My best memories of Den Bosch are from Carnival, when the city completely transforms into a giant street party. Held before the start of Lent (usually Febuary) and celebrated mostly in the southern part of the Netherlands, this is a week-long celebration where all ages dress up and join the festivities. Bar patrons spill out onto the streets while DJs spin beats in the main squares. The event is absolute madness – and my favorite Dutch celebration (sorry, King’s Day).
At first, the only thing that attracted me to Eindhoven was its airport – a hotspot for budget flights. But after exploring the city a bit more, I grew to love its innovative and creative personality. In the south of the country (80 minutes from Amsterdam by train), it’s known as the design capital of the Netherlands, but Eindhoven isn’t your typical Dutch city. As much as I love canals and charm, Eindhoven’s unique architecture and graffiti culture makes a refreshing change. If you find yourself here in November, check out GLOW, a light art festival that illuminates the city each year. For street art lovers, the Berenkuil, an open-air museum and the largest legal graffiti spot in the country, is a standout. There’s always a new and impressive mural being added to the collection.
Spectators at the GLOW light-art festival in Eindhoven. Image credit: Getty Images / Frans Lemmens
Located in South Holland and a 35-minute train trip from Amsterdam, Rotterdam surprised me. Having done limited research before my visit, I was expecting to see traits of Amsterdam but Rotterdam is so unique, with modernist buildings and skyscrapers, that it almost doesn’t feel like the Netherlands at all. I later learned this was because the city was completely destroyed in WWII – after which it was rebuilt from scratch.
A perfect example of Rotterdam pushing design limits is the Cube Houses, a collection of yellow, tilted boxes that sit atop hexagonal columns. I was surprised to learn most are residential buildings, and not just a tourist spectacle. While all my trips to Rotterdam have been day trips, if I were to ever spend the night, I’ve got my eye on StayOkay hostel, which is located inside the cubes.
Rotterdam’s famous cube houses.
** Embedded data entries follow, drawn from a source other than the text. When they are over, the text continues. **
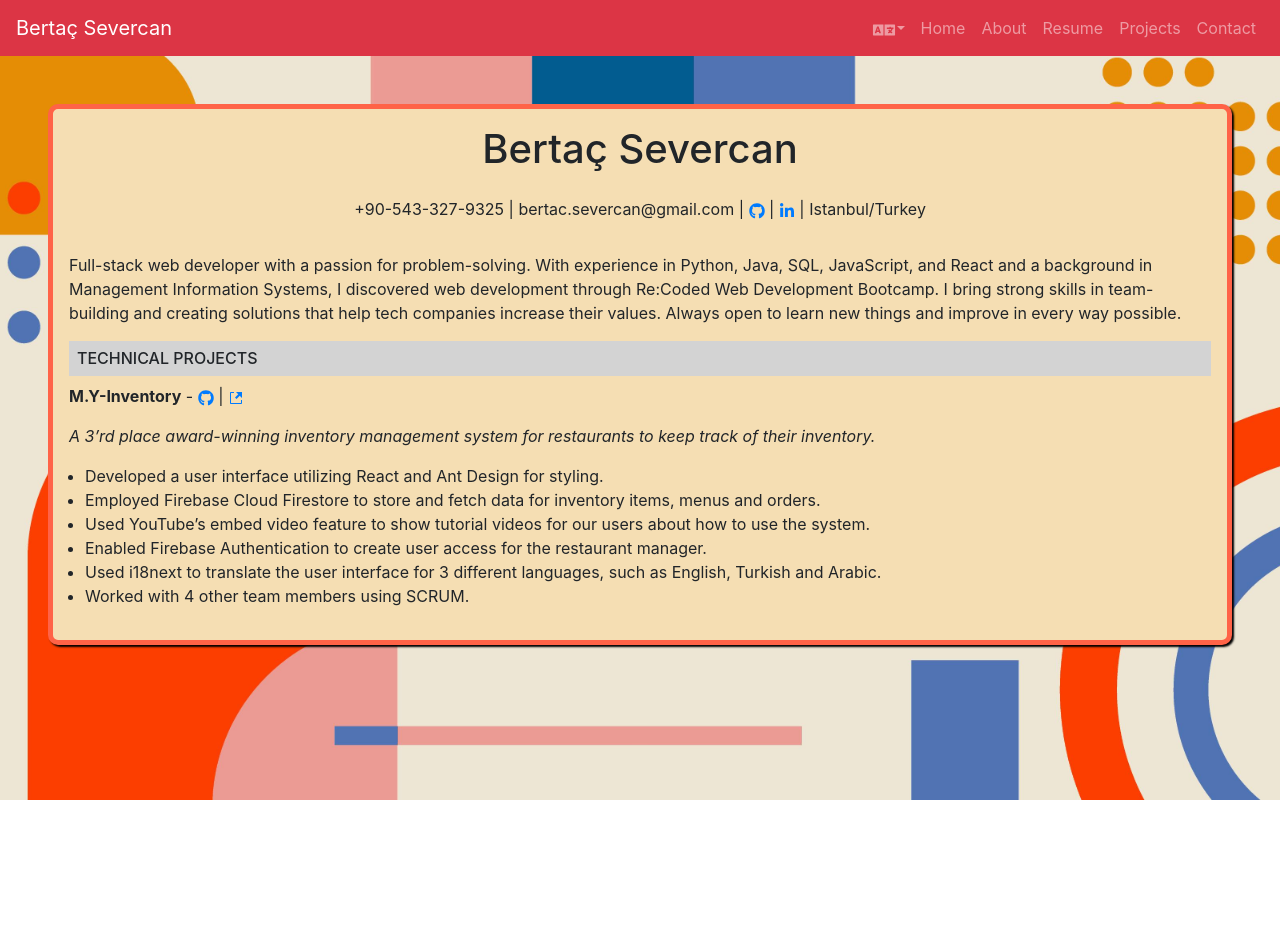
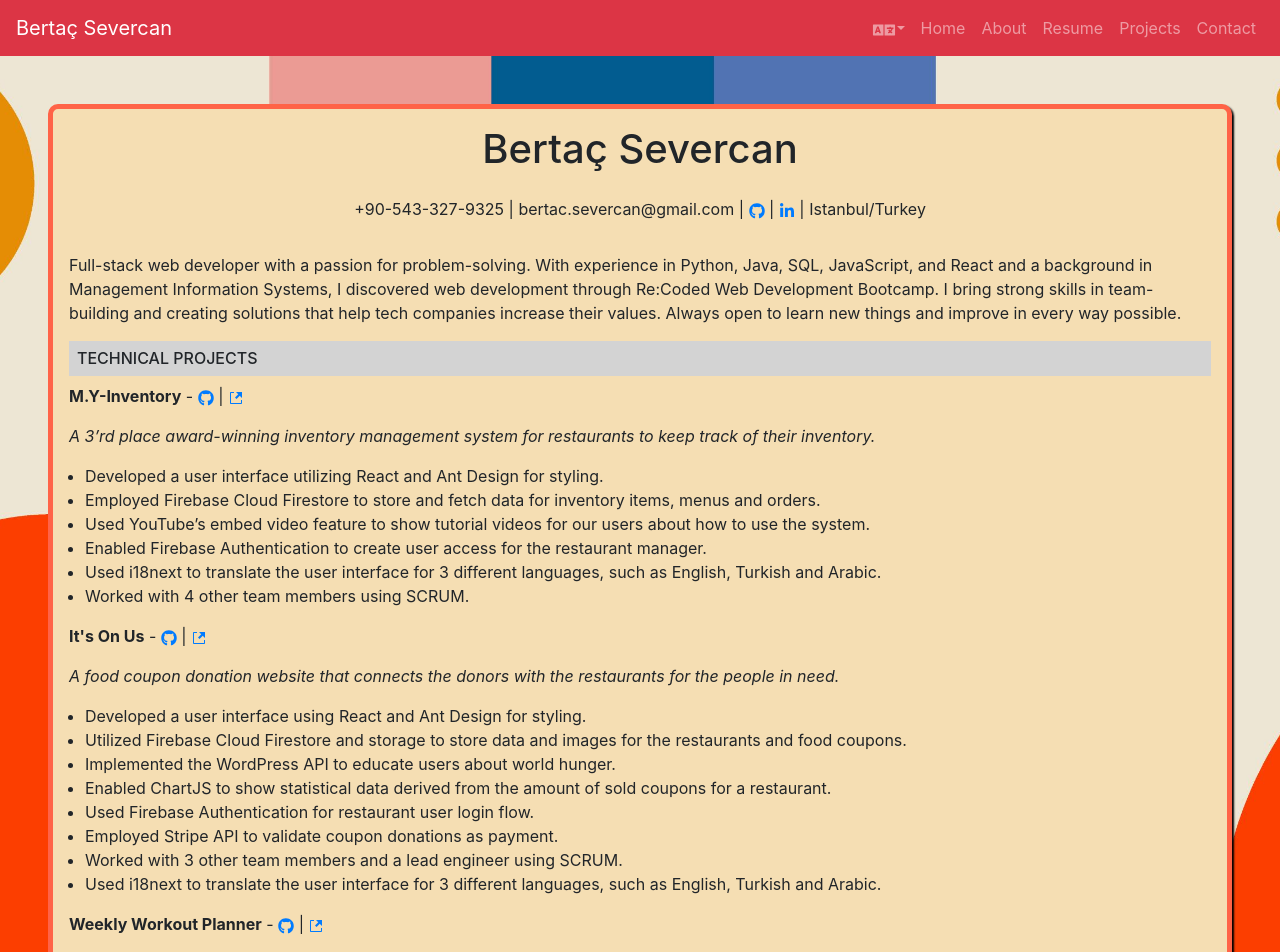
Before and after one commit to bertacsevercan/my-portfolio, a React (Create React App) app: page /resume in a window 1280 px wide. Shown: the top 952 px of the page. Before the commit the page ends 800 px from the top, so only its background shows below. Built offline with nearby package versions, Linux system fonts and the light colour scheme.

Commit message:
add 2 projects

```diff
--- a/src/containers/Resume/index.jsx
+++ b/src/containers/Resume/index.jsx
@@ -54,7 +54,7 @@ const Resume = () => {
             rel="noreferrer"
             target="_blank"
             title={t("projects.links.link1")}
-            href="https://my-inventory.netlify.app "
+            href="https://my-inventory.netlify.app"
           >
             <GoLinkExternal />
           </a>
@@ -71,6 +71,71 @@ const Resume = () => {
           <li>{t("resume.list0.li5")}</li>
         </ul>
       </div>
+      <div className="techProject-text">
+        <p>
+          <b>It's On Us</b> -{" "}
+          <a
+            rel="noreferrer"
+            target="_blank"
+            title={t("projects.links.link0")}
+            href="https://github.com/ReCoded-Org/capstone-istanbul-feed_the_needy"
+          >
+            <FaGithub />
+          </a>{" "}
+          |{" "}
+          <a
+            rel="noreferrer"
+            target="_blank"
+            title={t("projects.links.link1")}
+            href="https://feed-the-needy.netlify.app"
+          >
+            <GoLinkExternal />
+          </a>
+        </p>
+        <p>
+          <i>{t("resume.texts.text2")}</i>
+        </p>
+        <ul>
+          <li>{t("resume.list1.li0")}</li>
+          <li>{t("resume.list1.li1")}</li>
+          <li>{t("resume.list1.li2")}</li>
+          <li>{t("resume.list1.li3")}</li>
+          <li>{t("resume.list1.li4")}</li>
+          <li>{t("resume.list1.li5")}</li>
+          <li>{t("resume.list1.li6")}</li>
+          <li>{t("resume.list1.li7")}</li>
+        </ul>
+      </div>
+      <div className="techProject-text">
+        <p>
+          <b>Weekly Workout Planner</b> -{" "}
+          <a
+            rel="noreferrer"
+            target="_blank"
+            title={t("projects.links.link0")}
+            href="https://github.com/bertacsevercan/weekly-workout-planner"
+          >
+            <FaGithub />
+          </a>{" "}
+          |{" "}
+          <a
+            rel="noreferrer"
+            target="_blank"
+            title={t("projects.links.link1")}
+            href="https://weekly-workout-planner.netlify.app"
+          >
+            <GoLinkExternal />
+          </a>
+        </p>
+        <p>
+          <i>{t("resume.texts.text3")}</i>
+        </p>
+        <ul>
+          <li>{t("resume.list2.li0")}</li>
+          <li>{t("resume.list2.li1")}</li>
+          <li>{t("resume.list2.li2")}</li>
+        </ul>
+      </div>
     </div>
   );
 };
```
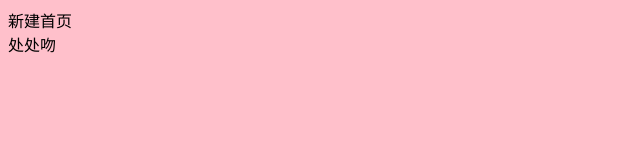
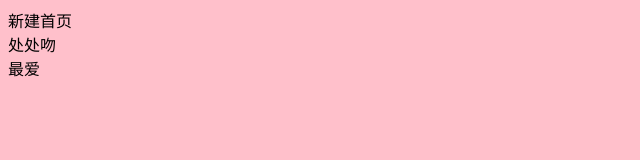
Before and after one commit to ibu1209/testGithub, a plain HTML site: page index.html in a window 1280 px wide. Shown: the full height of the page, 0-640 px from the left. Drawn offline with Linux system fonts and the light colour scheme.

Commit message:
好听的歌

```diff
--- a/index.html
+++ b/index.html
@@ -11,6 +11,7 @@
 <body>
     <div>新建首页</div>
     <div>处处吻</div>
+    <div>最爱</div>
 </body>
 
 </html>
```
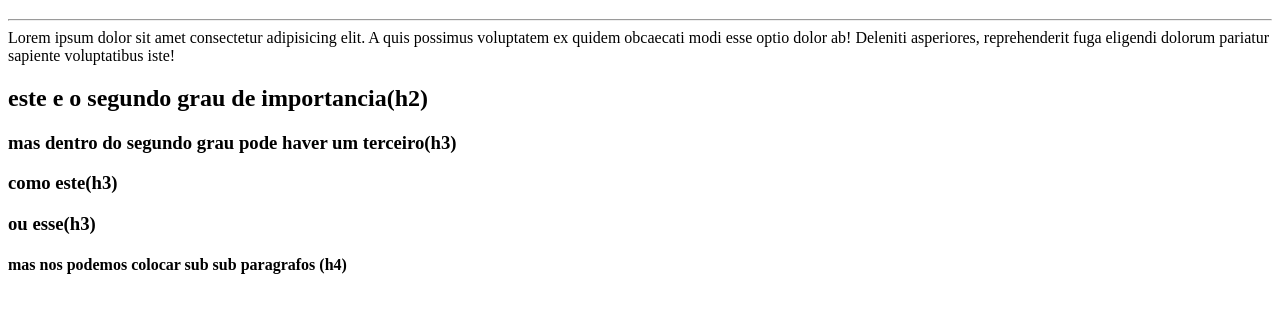
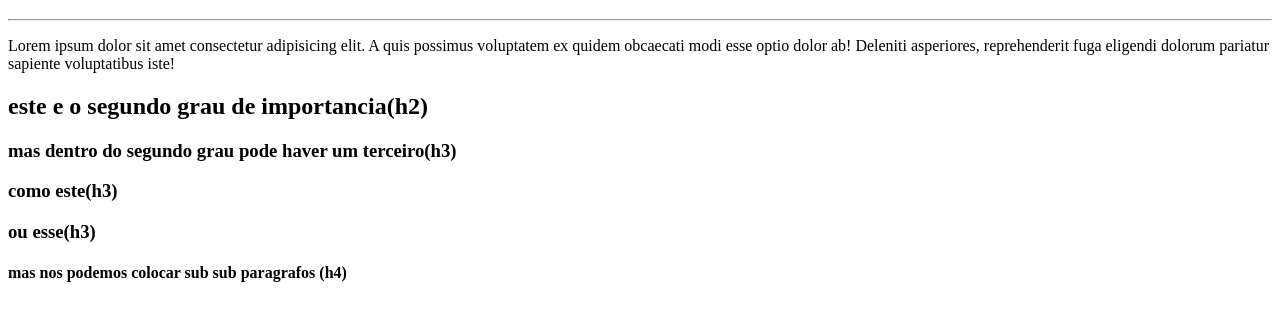
Before and after one commit to RaphaelDNascimento/Niveis-de-titulos-A, a plain HTML site: page index.html in a window 1280 px wide. Shown: the part 61-382 px from the top of the page. Drawn offline with Linux system fonts and the light colour scheme.

Commit message:
Update index.html

```diff
--- a/index.html
+++ b/index.html
@@ -10,7 +10,7 @@
 <body>
     <h1>este e o primeiro grau de importancia(h1)</h1>
     <hr>
-    Lorem ipsum dolor sit amet consectetur adipisicing elit. A quis possimus voluptatem ex quidem obcaecati modi esse optio dolor ab! Deleniti asperiores, reprehenderit fuga eligendi dolorum pariatur sapiente voluptatibus iste!
+    <p>Lorem ipsum dolor sit amet consectetur adipisicing elit. A quis possimus voluptatem ex quidem obcaecati modi esse optio dolor ab! Deleniti asperiores, reprehenderit fuga eligendi dolorum pariatur sapiente voluptatibus iste!</p>
     <h2>este e o segundo grau de importancia(h2)</h2>
     <h3>mas dentro do segundo grau pode haver um terceiro(h3)</h3>
     <h3>como este(h3)</h3>
```
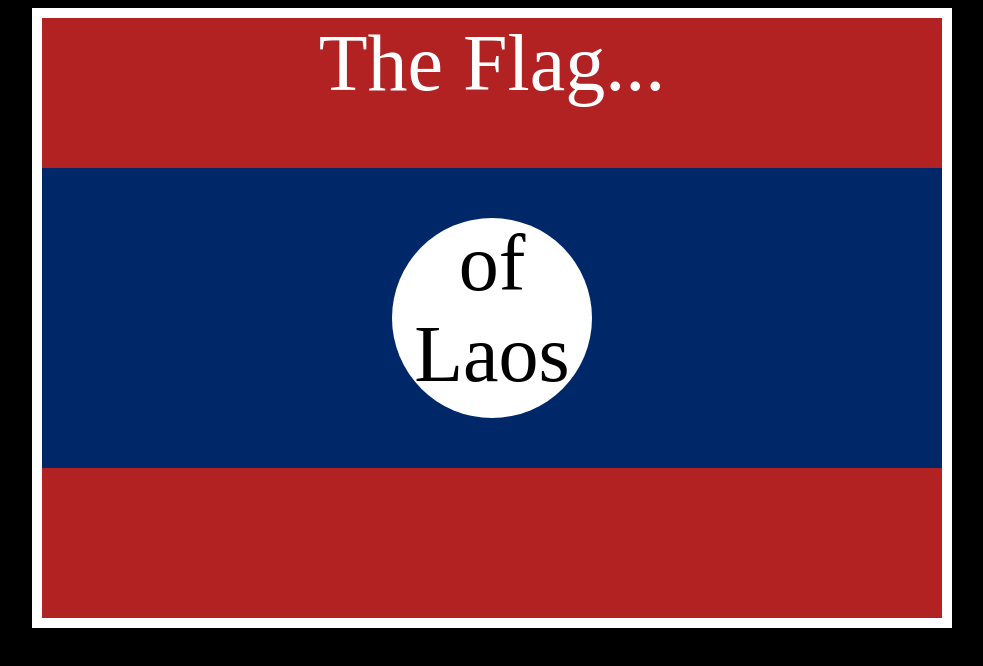
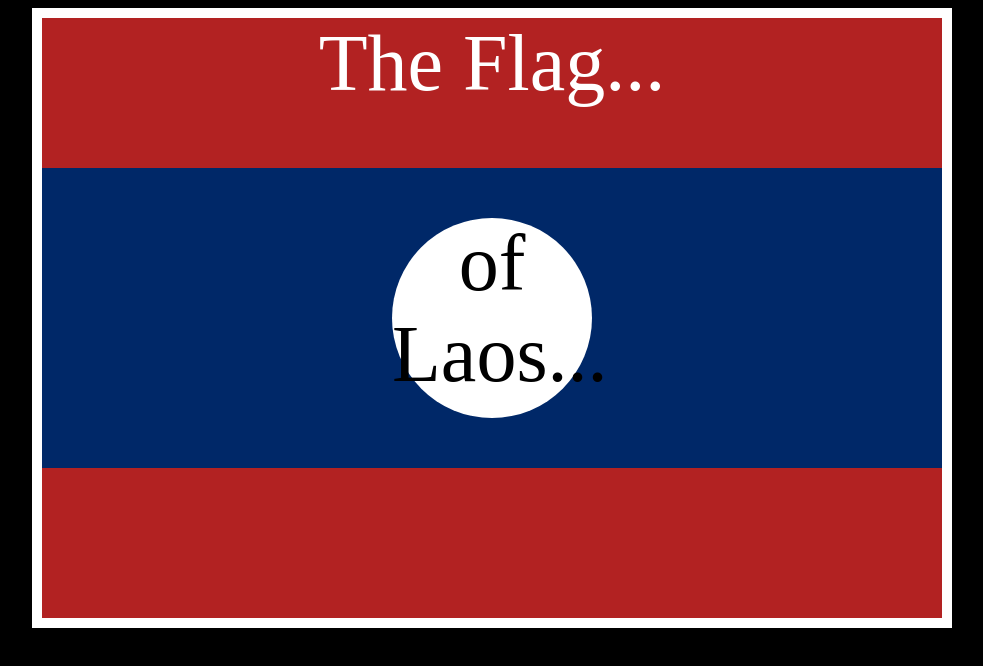
Before and after one commit to G70MB/diagramWithCss, a plain HTML site: page index.html in a window 1280 px wide. Shown: the whole page, without its empty margins (292-1275 px from the left). Drawn offline with Linux system fonts and the light colour scheme.

Commit message:
hi hello

```diff
--- a/index.html
+++ b/index.html
@@ -67,7 +67,7 @@ https://appbrewery.github.io/flag-of-laos/
     <p>The Flag...</p>
     <div>
       <div >
-        <p>of Laos</p>
+        <p>of Laos...</p>
       </div>
     </div>
 
```
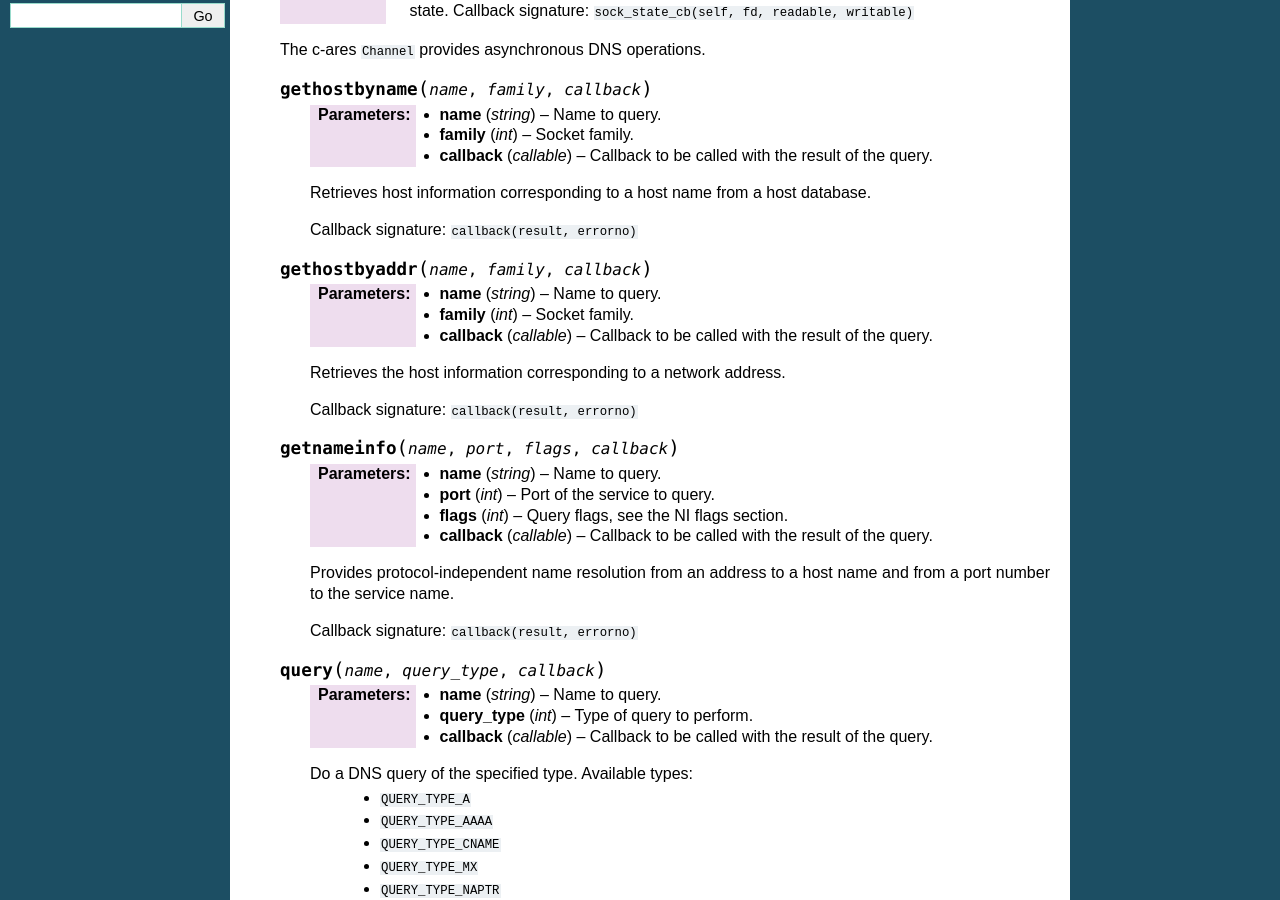
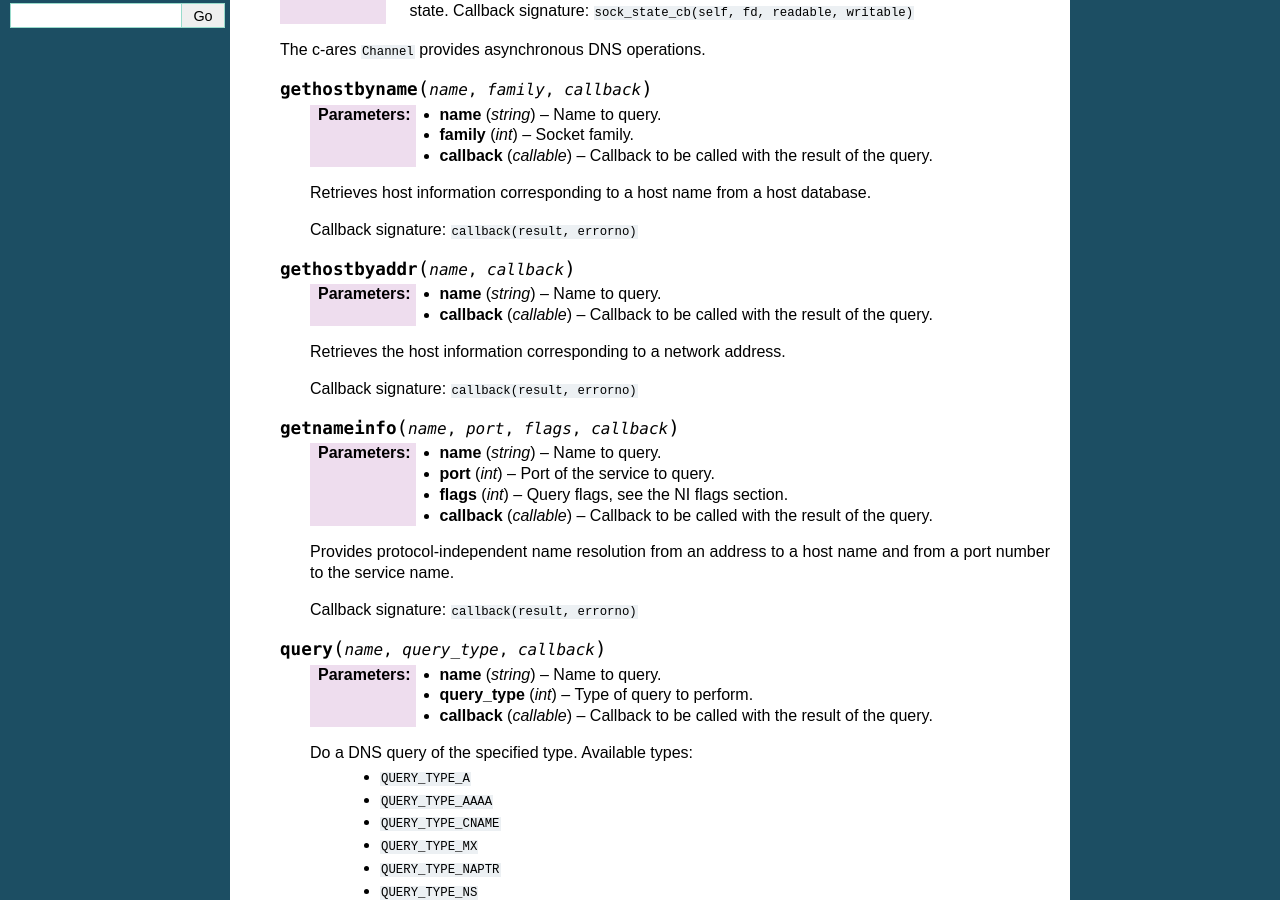
Before and after one commit to saghul/pycares, a Sphinx documentation site: the page built from docs/channel.rst, in a window 1280 px wide and 900 px high, scrolled down 539 px. Built offline with Sphinx 7.4.7, drawn with Linux system fonts in a browser that asks for light colours.

Commit message:
Updated documentation for Channel.gethostbyaddr

```diff
--- a/docs/channel.rst
+++ b/docs/channel.rst
@@ -57,11 +57,9 @@ Ares Channel
         Callback signature: ``callback(result, errorno)``
 
 
-    .. py:method:: gethostbyaddr(name, family, callback)
+    .. py:method:: gethostbyaddr(name, callback)
 
         :param string name: Name to query.
-
-        :param int family: Socket family.
 
         :param callable callback: Callback to be called with the result of the query.
 
```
Image credit: Getty Images / Jarretera
Other attractions include Markthal, a horseshoe-shaped building with an impressive food hall. Make sure to look up – the decorated ceiling is stunning. Even Rotterdam’s central station is dramatic. I’ll admit I was one of those tourists taking pics of the sculpture in the foyer of the station. And, of course, I can’t not mention Erasmus bridge – the backdrop of many iconic Rotterdam snaps.
The most southern city in The Netherlands, Maastricht is nestled between the Belgian and German borders. A 2.5-hour train ride from Amsterdam, it’s great way to enjoy views of the Dutch countryside, which is littered with windmills and farm animals.
For me, the biggest draw of Maastricht is simply strolling its historic streets. I took a self-guided walking tour, starting on the west bank at Vrijthof, one of the city’s main squares. My aim was to hit as many of the “must-see” attractions as I could, including the Basilica of St. Servatius; Sint-Janskerk; and The Dominicanen, a bookstore housed in an old church. While warming up at a terrace cafe, I got chatting with a friendly local who suggested I should cross the St Servatius Bridge (Sint Servaasbrug) and head over to Wyck. I’m glad I listened. Wyck gives off a trendy neighborhood vibe and is filled with lively boutiques, restaurants, and bars.
While it’s absolutely stunning year-round, I preferred Maastricht during winter with a glühwein in my hand. The city is home to the largest – and in my opinion best – Christmas market in the Netherlands, which starts in late November and runs until New Year’s Eve. The atmosphere – think festive decorations, ice rinks, and Christmas cheer – makes braving the chilly temperatures worth it.
Ice skaters at the Maastricht Christmas market. Image credit: Getty Images / Milou Weerts / EyeEm
By: Nicola Donovan/ www.worldnomads.com